  • Promote knowledge sharing between hourly workers, management, and design personnel.
  • Drive the behaviors of internal operations, as well as focus on the behaviors of suppliers and customers.
  • Accept formal and informal communication behaviors.

IV.Simultaneous development and continuous improvement processes that:

  • Design the product right the first time.
  • Use continuous improvement processes to identify the non-value-added problems.
  • Drive commitment to eliminating problems (controlling them is not enough).
  • Advocate just-in-time material control systems.
  • Promote constant improvement throughout the supply chain.
  • Leverage the knowledge of the organization with the knowledge bases of suppliers and customers.
  • Continually train and develop highly skilled workers.
  • Use scoreboards or measurement systems to monitor progress.

REASONS TO INCORPORATION OF LEAN MANUFACTURING TECHNIQUES IN AN ORGANIZATION:

  • To significantly improve overall productivity
  • To increase market share
  • To improve speed-to-market with new products
  • To reduce manufacturing and engineering labour costs
  • To eliminate non-value-added operations and processes Lean manufacturing techniques

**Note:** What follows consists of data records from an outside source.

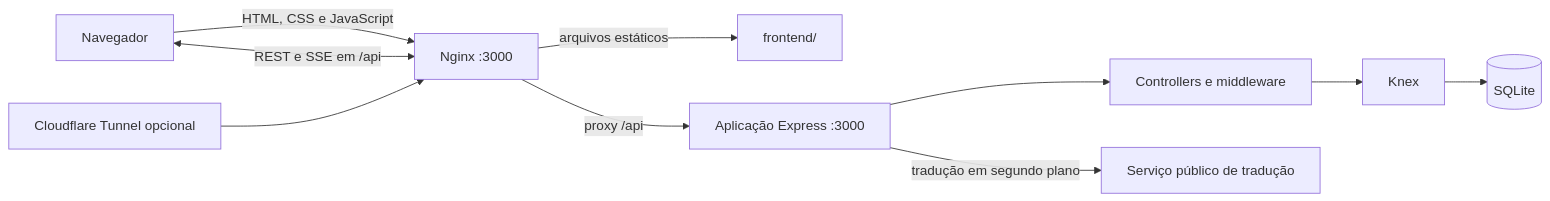
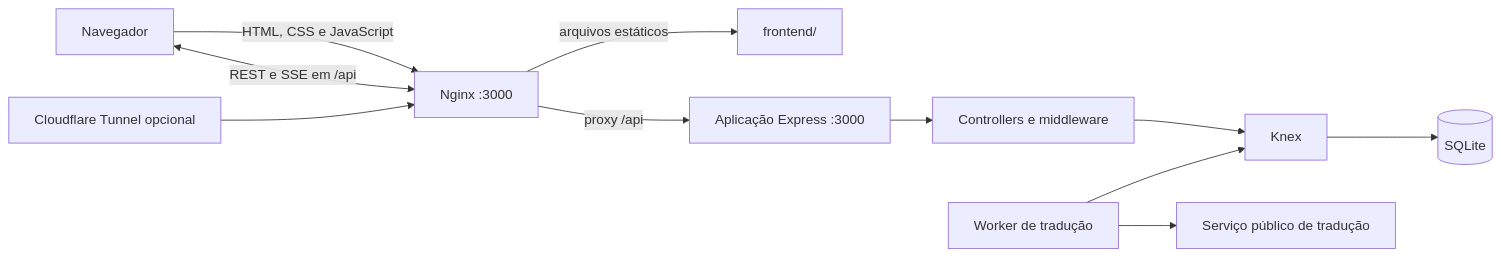
One commit to carlossuzin6111-code/sistema-tonho changed the diagram in docs/ARCHITECTURE.md. Above: the diagram before and after it, drawn with Mermaid. The commit also changed other lines of this file and 1 other file, not shown here.

````diff
--- a/docs/ARCHITECTURE.md
+++ b/docs/ARCHITECTURE.md
@@ -9,12 +9,13 @@
 ```mermaid
 flowchart LR
     B[Navegador] -->|HTML, CSS e JavaScript| N[Nginx :3000]
     B <-->|REST e SSE em /api| N
     T[Cloudflare Tunnel opcional] --> N
     N -->|arquivos estáticos| F[frontend/]
     N -->|proxy /api| A[Aplicação Express :3000]
     A --> C[Controllers e middleware]
     C --> K[Knex]
     K --> S[(SQLite)]
-    A -->|tradução em segundo plano| G[Serviço público de tradução]
+    W[Worker de tradução] --> K
+    W --> G[Serviço público de tradução]
 ```
````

LEAN MANUFACTURING TECHNIQUES:

The basics of lean manufacturing, which is a performance-based process, employ continuous improvement processes to focus on the elimination of waste or non-value added steps within an organization. The challenge to organizations utilizing lean manufacturing is to create a culture that will create and sustain long-term commitment from top management through the entire workforce. Lean manufacturing techniques are based on the application of five principles to guide management's actions toward success:

1. Value: The foundation for the value stream that defines what the customer is willing to pay for.

2. The Value Stream: The mapping and identifying of all the specific actions required to eliminate the non-value activities from design concept to customer usage.

3. Flow: The elimination of all process stoppages to make the value stream “flow” without interruptions.

4. Pull:The ability to streamline products and processes from concept through customer usage.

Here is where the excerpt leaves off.